**** Provided information ****

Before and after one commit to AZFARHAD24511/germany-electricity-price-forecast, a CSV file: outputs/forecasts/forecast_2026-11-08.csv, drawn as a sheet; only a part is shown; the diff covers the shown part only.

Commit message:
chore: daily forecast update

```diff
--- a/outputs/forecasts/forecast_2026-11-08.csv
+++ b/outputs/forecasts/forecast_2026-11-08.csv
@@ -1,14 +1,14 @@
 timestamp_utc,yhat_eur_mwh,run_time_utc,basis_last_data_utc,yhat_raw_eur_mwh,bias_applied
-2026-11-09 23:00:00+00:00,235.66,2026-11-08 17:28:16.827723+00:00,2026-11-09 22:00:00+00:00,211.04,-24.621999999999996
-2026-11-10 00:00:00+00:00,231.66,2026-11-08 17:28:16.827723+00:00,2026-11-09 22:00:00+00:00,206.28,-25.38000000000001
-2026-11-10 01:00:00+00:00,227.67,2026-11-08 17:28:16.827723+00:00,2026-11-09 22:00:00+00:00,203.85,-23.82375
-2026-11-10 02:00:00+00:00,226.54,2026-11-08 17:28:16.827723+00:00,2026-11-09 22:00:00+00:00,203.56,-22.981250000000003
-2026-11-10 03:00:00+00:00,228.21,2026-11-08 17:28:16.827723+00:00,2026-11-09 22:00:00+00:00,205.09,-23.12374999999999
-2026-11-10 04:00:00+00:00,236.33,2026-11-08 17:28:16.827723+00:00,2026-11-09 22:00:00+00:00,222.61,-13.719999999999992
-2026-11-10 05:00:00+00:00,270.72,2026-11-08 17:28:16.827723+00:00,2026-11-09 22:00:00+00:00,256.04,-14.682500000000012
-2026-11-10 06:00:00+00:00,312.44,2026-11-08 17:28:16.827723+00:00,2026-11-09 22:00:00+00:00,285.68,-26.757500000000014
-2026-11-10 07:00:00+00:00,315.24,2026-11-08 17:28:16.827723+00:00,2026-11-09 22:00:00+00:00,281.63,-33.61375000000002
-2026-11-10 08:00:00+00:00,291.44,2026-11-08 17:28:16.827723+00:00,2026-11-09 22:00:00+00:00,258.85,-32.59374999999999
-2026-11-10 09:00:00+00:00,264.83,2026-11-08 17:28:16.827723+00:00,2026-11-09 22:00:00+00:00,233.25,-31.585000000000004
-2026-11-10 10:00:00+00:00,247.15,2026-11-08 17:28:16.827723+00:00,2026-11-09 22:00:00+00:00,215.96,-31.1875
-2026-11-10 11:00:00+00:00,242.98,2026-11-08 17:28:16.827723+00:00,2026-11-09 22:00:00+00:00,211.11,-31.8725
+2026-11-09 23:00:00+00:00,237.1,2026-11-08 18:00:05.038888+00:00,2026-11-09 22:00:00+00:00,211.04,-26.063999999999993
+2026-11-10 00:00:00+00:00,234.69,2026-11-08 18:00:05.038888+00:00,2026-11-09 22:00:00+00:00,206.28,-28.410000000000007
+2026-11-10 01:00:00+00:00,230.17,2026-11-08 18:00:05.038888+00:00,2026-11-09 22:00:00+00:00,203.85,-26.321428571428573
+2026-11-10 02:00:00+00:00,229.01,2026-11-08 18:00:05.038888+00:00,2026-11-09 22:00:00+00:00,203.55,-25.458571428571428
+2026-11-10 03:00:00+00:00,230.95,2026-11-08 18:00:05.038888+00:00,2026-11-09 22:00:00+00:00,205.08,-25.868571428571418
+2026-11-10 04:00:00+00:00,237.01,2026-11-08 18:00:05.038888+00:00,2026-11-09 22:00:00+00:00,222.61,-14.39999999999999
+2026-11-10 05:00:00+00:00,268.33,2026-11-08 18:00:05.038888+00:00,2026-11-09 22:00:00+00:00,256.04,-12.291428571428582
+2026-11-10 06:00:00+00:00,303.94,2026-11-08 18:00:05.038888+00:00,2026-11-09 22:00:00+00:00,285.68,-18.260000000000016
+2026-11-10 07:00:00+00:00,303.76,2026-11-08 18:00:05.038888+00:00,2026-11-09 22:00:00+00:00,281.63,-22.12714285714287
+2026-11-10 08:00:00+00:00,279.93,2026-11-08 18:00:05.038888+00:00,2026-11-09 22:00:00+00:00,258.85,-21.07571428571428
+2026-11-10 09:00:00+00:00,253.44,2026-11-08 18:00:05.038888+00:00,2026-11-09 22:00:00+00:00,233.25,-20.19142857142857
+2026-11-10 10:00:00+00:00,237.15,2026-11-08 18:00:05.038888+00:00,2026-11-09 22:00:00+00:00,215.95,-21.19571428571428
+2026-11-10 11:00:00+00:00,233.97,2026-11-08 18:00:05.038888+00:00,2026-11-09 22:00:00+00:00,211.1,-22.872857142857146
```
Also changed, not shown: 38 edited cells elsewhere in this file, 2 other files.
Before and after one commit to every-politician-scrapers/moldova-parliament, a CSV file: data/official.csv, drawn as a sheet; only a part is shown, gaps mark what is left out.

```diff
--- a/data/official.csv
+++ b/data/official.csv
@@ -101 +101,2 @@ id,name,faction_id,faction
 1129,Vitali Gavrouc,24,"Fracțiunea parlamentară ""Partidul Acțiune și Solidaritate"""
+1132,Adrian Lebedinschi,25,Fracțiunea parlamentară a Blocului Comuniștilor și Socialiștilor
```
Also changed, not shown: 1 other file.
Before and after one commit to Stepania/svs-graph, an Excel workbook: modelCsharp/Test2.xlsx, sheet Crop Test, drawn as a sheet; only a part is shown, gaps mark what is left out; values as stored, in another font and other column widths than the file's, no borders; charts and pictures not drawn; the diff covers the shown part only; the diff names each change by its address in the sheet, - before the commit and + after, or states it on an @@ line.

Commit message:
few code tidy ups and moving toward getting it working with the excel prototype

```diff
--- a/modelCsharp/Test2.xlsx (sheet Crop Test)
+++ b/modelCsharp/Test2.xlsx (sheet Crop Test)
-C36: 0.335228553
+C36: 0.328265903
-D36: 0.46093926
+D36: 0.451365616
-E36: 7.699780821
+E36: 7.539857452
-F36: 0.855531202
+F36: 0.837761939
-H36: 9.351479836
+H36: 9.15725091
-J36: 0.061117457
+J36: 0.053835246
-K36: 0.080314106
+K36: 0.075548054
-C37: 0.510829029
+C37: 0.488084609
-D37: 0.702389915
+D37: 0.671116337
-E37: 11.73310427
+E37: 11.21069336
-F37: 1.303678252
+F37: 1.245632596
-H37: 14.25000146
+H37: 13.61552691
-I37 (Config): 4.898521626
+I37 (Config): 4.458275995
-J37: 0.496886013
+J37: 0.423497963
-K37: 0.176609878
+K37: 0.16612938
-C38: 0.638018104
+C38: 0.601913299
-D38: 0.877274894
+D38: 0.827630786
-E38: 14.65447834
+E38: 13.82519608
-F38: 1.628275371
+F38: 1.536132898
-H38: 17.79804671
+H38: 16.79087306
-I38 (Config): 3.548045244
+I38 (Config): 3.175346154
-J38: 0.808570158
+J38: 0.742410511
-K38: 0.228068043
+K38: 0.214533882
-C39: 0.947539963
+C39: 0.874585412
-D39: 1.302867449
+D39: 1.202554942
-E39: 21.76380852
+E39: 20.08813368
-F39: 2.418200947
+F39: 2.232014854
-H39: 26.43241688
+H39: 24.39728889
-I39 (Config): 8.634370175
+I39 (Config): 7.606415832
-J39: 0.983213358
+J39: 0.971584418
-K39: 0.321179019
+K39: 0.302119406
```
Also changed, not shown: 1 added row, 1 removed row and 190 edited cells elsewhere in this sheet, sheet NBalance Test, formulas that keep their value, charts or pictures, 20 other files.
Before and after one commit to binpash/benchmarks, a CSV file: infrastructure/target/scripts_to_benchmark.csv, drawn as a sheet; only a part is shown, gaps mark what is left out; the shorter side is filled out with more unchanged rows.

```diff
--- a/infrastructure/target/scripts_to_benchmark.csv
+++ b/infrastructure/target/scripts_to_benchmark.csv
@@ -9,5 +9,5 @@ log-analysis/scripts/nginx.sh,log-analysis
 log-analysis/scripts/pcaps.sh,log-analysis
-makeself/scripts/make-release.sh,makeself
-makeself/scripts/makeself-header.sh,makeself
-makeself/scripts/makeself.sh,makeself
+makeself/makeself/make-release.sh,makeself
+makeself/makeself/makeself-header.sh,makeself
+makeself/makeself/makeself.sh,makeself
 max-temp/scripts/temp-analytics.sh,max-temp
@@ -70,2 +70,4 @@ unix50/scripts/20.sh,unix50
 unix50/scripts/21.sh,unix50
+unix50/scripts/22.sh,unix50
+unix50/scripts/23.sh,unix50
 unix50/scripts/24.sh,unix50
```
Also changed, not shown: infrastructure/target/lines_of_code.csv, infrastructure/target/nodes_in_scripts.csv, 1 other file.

****

- Task goal -
Work out how many lines in the records hold the word "release", and answer with that number alone.

- Task response -
2